An Open letter to Milton Friedman


Dear Dr. Friedman,

In 1994, you praised Hayek’s book The Road to Serfdom as a “manifesto – a call to arms against tyranny.” Prior to this, you also stated several times that you were advocating not for a 19th Centruy Liberalism – not for Laissez-Faire – but for a “new liberalism” based on active government involvement in “clearing the way for markets.” This would become known as “Neoliberalism.” In essence, you made neoliberalism a social and political movement through the Mont Pèlerin Society that saw success in time, legitimated behind a mask of “economic science.” Fifty years later, you and your movement have largely obtained your goals.

This is not an analysis of the details of your ideas, or how specifically your ideas have impacted the human existence, but rather this is to acknowledge that your social and political movement, largely based on your ideas, have won the battle. This is not something that most in social science are willing to admit. However, perhaps one of the shortcomings of people outside of the Economics discipline face in developing a viable resistance or alternatives to your neoliberal movement is the refusal to admit defeat.

The other purpose of this letter is to ask you two fundamental questions: first is whether or not you realize that your prescriptions for a free society have led to the very things that you stood against, and second, is if you thought your ideas would ever go as far as they did in forever altering generations of the human experience? If I may be so bold as to quote your nemesis, John Maynard Keynes, who said that ideas shape the course of history. Your ideas have in fact, as Keynes suggested, altered the course of human history, as most of your ideas are in practice today.

So many things are privatized to the free market – from childhood education to drinking water to prisons, that it’s very difficult to go back. This is what you prescribed for a “free society.” Unions are on their last dying breath. Government is so proactive in enforcing the “rule of law” as it relates to business contracts and debt markets that it has almost foregone any resemblance of a social contract. The right of markets has superseded the rights of man. The social safety net is completely shredded, and has no hope of being repaired. This is just what you and your cohorts in the Mont Pèlerin Society prescribed.
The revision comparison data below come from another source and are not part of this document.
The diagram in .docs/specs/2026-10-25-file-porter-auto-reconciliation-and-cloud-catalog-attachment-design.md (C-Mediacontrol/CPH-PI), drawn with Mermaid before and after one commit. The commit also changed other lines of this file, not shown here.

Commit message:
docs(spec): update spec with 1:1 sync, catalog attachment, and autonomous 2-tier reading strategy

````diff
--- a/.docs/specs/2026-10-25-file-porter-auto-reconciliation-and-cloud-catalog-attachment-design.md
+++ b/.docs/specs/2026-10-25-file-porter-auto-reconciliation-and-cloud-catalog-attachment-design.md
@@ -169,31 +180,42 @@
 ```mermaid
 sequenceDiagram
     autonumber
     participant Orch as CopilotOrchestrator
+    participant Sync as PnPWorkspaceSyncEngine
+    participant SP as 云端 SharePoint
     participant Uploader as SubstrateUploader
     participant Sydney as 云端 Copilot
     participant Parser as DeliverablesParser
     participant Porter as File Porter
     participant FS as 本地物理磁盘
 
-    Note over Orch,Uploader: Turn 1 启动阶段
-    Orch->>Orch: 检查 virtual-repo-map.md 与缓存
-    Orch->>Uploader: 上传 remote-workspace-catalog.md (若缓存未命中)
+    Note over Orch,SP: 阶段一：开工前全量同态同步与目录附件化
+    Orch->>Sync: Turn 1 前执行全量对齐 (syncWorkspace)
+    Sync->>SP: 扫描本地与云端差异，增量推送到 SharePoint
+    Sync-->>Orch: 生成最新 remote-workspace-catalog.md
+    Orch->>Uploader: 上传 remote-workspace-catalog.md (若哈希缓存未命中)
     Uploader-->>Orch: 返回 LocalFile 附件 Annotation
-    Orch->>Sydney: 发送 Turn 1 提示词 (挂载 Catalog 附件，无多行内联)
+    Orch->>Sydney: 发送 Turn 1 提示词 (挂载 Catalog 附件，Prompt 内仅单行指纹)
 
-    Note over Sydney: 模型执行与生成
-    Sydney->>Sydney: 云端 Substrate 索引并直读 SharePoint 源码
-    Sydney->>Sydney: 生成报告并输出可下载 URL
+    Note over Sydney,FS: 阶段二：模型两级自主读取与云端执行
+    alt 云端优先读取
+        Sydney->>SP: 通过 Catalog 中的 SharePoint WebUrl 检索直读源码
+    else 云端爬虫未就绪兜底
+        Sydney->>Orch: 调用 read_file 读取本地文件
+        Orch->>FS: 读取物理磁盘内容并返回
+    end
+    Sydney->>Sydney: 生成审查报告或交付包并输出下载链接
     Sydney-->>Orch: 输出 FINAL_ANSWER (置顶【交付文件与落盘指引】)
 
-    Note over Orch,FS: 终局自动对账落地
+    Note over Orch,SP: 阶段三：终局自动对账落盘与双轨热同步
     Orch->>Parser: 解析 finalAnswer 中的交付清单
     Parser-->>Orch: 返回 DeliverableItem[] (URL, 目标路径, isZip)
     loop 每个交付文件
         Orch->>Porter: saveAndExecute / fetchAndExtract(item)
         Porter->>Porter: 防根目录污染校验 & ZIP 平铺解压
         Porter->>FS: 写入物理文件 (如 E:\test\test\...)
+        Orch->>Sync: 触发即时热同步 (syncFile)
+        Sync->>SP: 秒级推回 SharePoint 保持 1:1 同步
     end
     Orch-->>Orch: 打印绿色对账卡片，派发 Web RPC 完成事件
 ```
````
As well, Sociology as a discipline has largely been relegated so far to the margins that now Economists publish more papers about inequality than Sociology does. Political Science as a discipline has been relegated to mastering poll methodology with economic backdrops. While you and the Mont Pèlerin Society were fighting Marxism, the only response that other disciplines could come up with was more Marxism. That was entirely our fault. The result is that Economics as a discipline has nearly taken over all of the social sciences. Now there is Economic Sociology, Behavioral Economics in Psychology departments, Economics of the Family, Economic modeling in Political Science, and even Economics in the Humanities. There has even been a permeation of Economics in the natural sciences, such as Economic Biology. This is exactly as you wanted it.


Nearly everything in the Academy that you so loved has become market-centered. From science being skewed to support its private funding, to the pay-walled exchange of knowledge, to students & professors having their freedom of thought restricted to market-based principles, for the first time since Plato, the Academy is no longer about knowledge-production that benefits humanity, but rather a statistical production that benefits markets.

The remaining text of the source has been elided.